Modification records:
----
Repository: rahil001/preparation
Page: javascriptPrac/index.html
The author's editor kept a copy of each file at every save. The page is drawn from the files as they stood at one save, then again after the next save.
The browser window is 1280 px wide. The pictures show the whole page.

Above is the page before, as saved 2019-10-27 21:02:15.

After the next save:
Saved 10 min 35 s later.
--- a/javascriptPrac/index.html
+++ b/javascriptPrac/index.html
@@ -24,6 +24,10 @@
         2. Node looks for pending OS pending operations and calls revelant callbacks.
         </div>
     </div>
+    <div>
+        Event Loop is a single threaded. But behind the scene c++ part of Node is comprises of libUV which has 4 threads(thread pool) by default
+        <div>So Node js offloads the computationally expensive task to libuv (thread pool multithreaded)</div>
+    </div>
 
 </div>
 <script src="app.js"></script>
----
Required work
Each line of the data above is to be duplicated exactly.

Task answer
Repository: rahil001/preparation
Page: javascriptPrac/index.html
The author's editor kept a copy of each file at every save. The page is drawn from the files as they stood at one save, then again after the next save.
The browser window is 1280 px wide. The pictures show the whole page.

Above is the page before, as saved 2019-10-27 21:02:15.

After the next save:
Saved 10 min 35 s later.
--- a/javascriptPrac/index.html
+++ b/javascriptPrac/index.html
@@ -24,6 +24,10 @@
         2. Node looks for pending OS pending operations and calls revelant callbacks.
         </div>
     </div>
+    <div>
+        Event Loop is a single threaded. But behind the scene c++ part of Node is comprises of libUV which has 4 threads(thread pool) by default
+        <div>So Node js offloads the computationally expensive task to libuv (thread pool multithreaded)</div>
+    </div>
 
 </div>
 <script src="app.js"></script>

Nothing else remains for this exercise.